• **Task requirements**: Would you filter these records and copy every line that has the word "Ihnen"?

(Material to process)

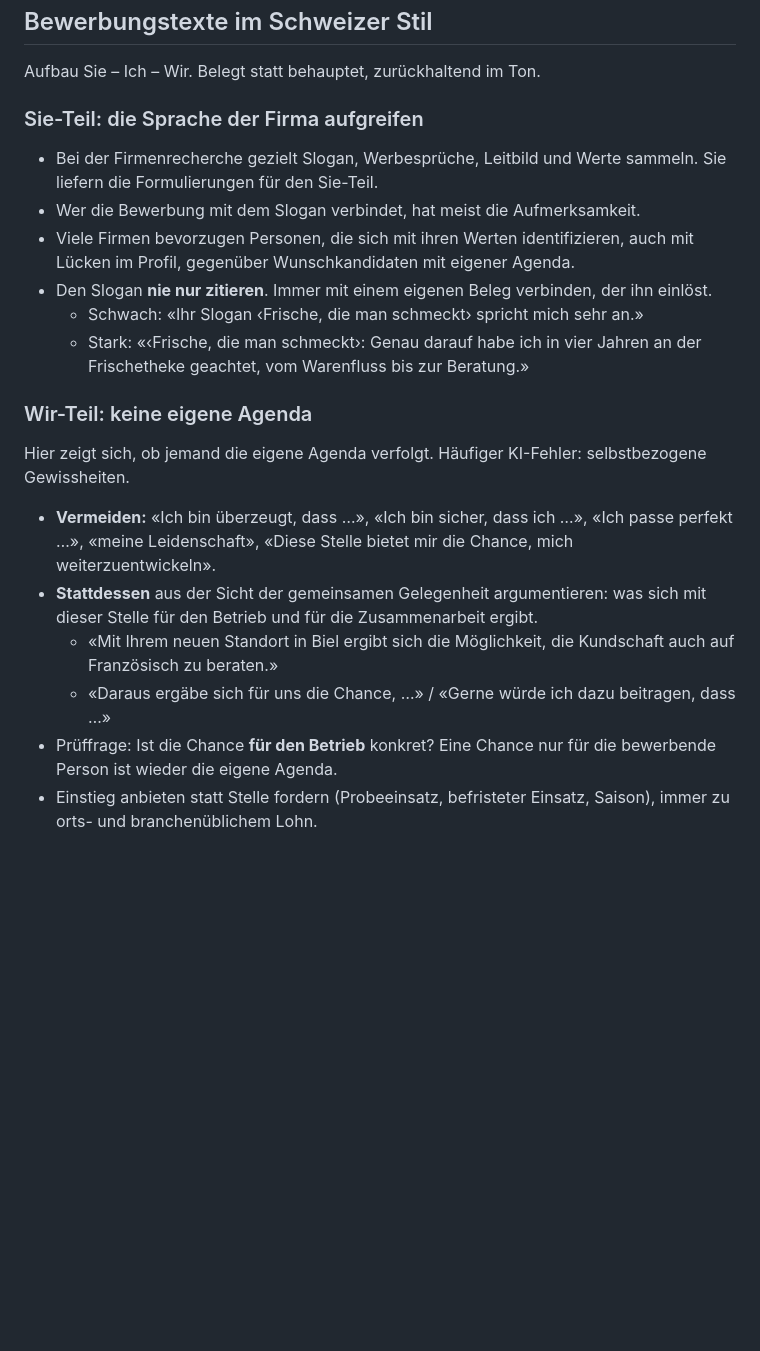
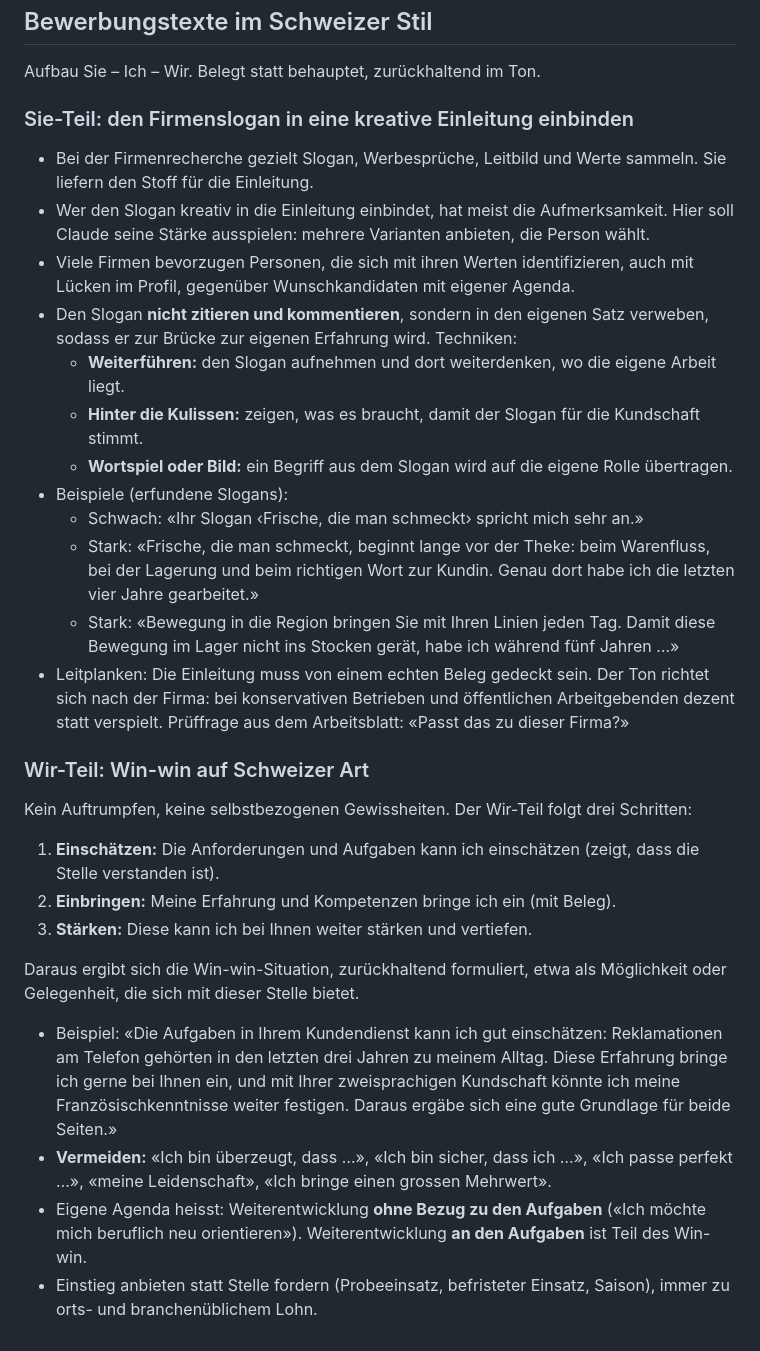
Before and after one commit to erwachsenenbildungdidaktik-blip/Claude-Vibe-Coding, a Markdown page: CLAUDE.md, the part around the change. Drawn GitHub-style; blank space fills up the shorter version.

Commit message:
Leitlinien: Slogan-Einleitung und Wir-Teil präzisiert
Slogan wird kreativ in die Einleitung verwoben statt zitiert.
Wir-Teil folgt drei Schritten (einschätzen, einbringen, stärken)
als Win-win auf Schweizer Art; Weiterentwicklung an den Aufgaben
gehört dazu und ist keine eigene Agenda.

Co-Authored-By: Claude Opus 5.5 <noreply@anthropic.com>
Claude-Session: https://claude.ai/code/session_012j4PqY2LxEoWkvaqXbuBo8

```diff
--- a/CLAUDE.md
+++ b/CLAUDE.md
@@ -44,31 +44,49 @@ in Bewerbungskursen und Einzelcoachings.
 
 Aufbau Sie – Ich – Wir. Belegt statt behauptet, zurückhaltend im Ton.
 
-### Sie-Teil: die Sprache der Firma aufgreifen
+### Sie-Teil: den Firmenslogan in eine kreative Einleitung einbinden
 
 - Bei der Firmenrecherche gezielt Slogan, Werbesprüche, Leitbild und Werte sammeln. Sie liefern
-  die Formulierungen für den Sie-Teil.
-- Wer die Bewerbung mit dem Slogan verbindet, hat meist die Aufmerksamkeit.
+  den Stoff für die Einleitung.
+- Wer den Slogan kreativ in die Einleitung einbindet, hat meist die Aufmerksamkeit. Hier soll
+  Claude seine Stärke ausspielen: mehrere Varianten anbieten, die Person wählt.
 - Viele Firmen bevorzugen Personen, die sich mit ihren Werten identifizieren, auch mit Lücken im
   Profil, gegenüber Wunschkandidaten mit eigener Agenda.
-- Den Slogan **nie nur zitieren**. Immer mit einem eigenen Beleg verbinden, der ihn einlöst.
+- Den Slogan **nicht zitieren und kommentieren**, sondern in den eigenen Satz verweben, sodass er
+  zur Brücke zur eigenen Erfahrung wird. Techniken:
+  - **Weiterführen:** den Slogan aufnehmen und dort weiterdenken, wo die eigene Arbeit liegt.
+  - **Hinter die Kulissen:** zeigen, was es braucht, damit der Slogan für die Kundschaft stimmt.
+  - **Wortspiel oder Bild:** ein Begriff aus dem Slogan wird auf die eigene Rolle übertragen.
+- Beispiele (erfundene Slogans):
   - Schwach: «Ihr Slogan ‹Frische, die man schmeckt› spricht mich sehr an.»
-  - Stark: «‹Frische, die man schmeckt›: Genau darauf habe ich in vier Jahren an der Frischetheke
-    geachtet, vom Warenfluss bis zur Beratung.»
+  - Stark: «Frische, die man schmeckt, beginnt lange vor der Theke: beim Warenfluss, bei der
+    Lagerung und beim richtigen Wort zur Kundin. Genau dort habe ich die letzten vier Jahre
+    gearbeitet.»
+  - Stark: «Bewegung in die Region bringen Sie mit Ihren Linien jeden Tag. Damit diese Bewegung im
+    Lager nicht ins Stocken gerät, habe ich während fünf Jahren …»
+- Leitplanken: Die Einleitung muss von einem echten Beleg gedeckt sein. Der Ton richtet sich nach
+  der Firma: bei konservativen Betrieben und öffentlichen Arbeitgebenden dezent statt verspielt.
+  Prüffrage aus dem Arbeitsblatt: «Passt das zu dieser Firma?»
 
-### Wir-Teil: keine eigene Agenda
+### Wir-Teil: Win-win auf Schweizer Art
 
-Hier zeigt sich, ob jemand die eigene Agenda verfolgt. Häufiger KI-Fehler: selbstbezogene
-Gewissheiten.
+Kein Auftrumpfen, keine selbstbezogenen Gewissheiten. Der Wir-Teil folgt drei Schritten:
 
+1. **Einschätzen:** Die Anforderungen und Aufgaben kann ich einschätzen (zeigt, dass die Stelle
+   verstanden ist).
+2. **Einbringen:** Meine Erfahrung und Kompetenzen bringe ich ein (mit Beleg).
+3. **Stärken:** Diese kann ich bei Ihnen weiter stärken und vertiefen.
+
+Daraus ergibt sich die Win-win-Situation, zurückhaltend formuliert, etwa als Möglichkeit oder
+Gelegenheit, die sich mit dieser Stelle bietet.
+
+- Beispiel: «Die Aufgaben in Ihrem Kundendienst kann ich gut einschätzen: Reklamationen am Telefon
+  gehörten in den letzten drei Jahren zu meinem Alltag. Diese Erfahrung bringe ich gerne bei Ihnen
+  ein, und mit Ihrer zweisprachigen Kundschaft könnte ich meine Französischkenntnisse weiter
+  festigen. Daraus ergäbe sich eine gute Grundlage für beide Seiten.»
 - **Vermeiden:** «Ich bin überzeugt, dass …», «Ich bin sicher, dass ich …», «Ich passe perfekt …»,
-  «meine Leidenschaft», «Diese Stelle bietet mir die Chance, mich weiterzuentwickeln».
-- **Stattdessen** aus der Sicht der gemeinsamen Gelegenheit argumentieren: was sich mit dieser
-  Stelle für den Betrieb und für die Zusammenarbeit ergibt.
-  - «Mit Ihrem neuen Standort in Biel ergibt sich die Möglichkeit, die Kundschaft auch auf
-    Französisch zu beraten.»
-  - «Daraus ergäbe sich für uns die Chance, …» / «Gerne würde ich dazu beitragen, dass …»
-- Prüffrage: Ist die Chance **für den Betrieb** konkret? Eine Chance nur für die bewerbende Person
-  ist wieder die eigene Agenda.
+  «meine Leidenschaft», «Ich bringe einen grossen Mehrwert».
+- Eigene Agenda heisst: Weiterentwicklung **ohne Bezug zu den Aufgaben** («Ich möchte mich
+  beruflich neu orientieren»). Weiterentwicklung **an den Aufgaben** ist Teil des Win-win.
 - Einstieg anbieten statt Stelle fordern (Probeeinsatz, befristeter Einsatz, Saison), immer zu
   orts- und branchenüblichem Lohn.
```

(End Material to process)

• **Your solution**:
+3. **Stärken:** Diese kann ich bei Ihnen weiter stärken und vertiefen.
+  gehörten in den letzten drei Jahren zu meinem Alltag. Diese Erfahrung bringe ich gerne bei Ihnen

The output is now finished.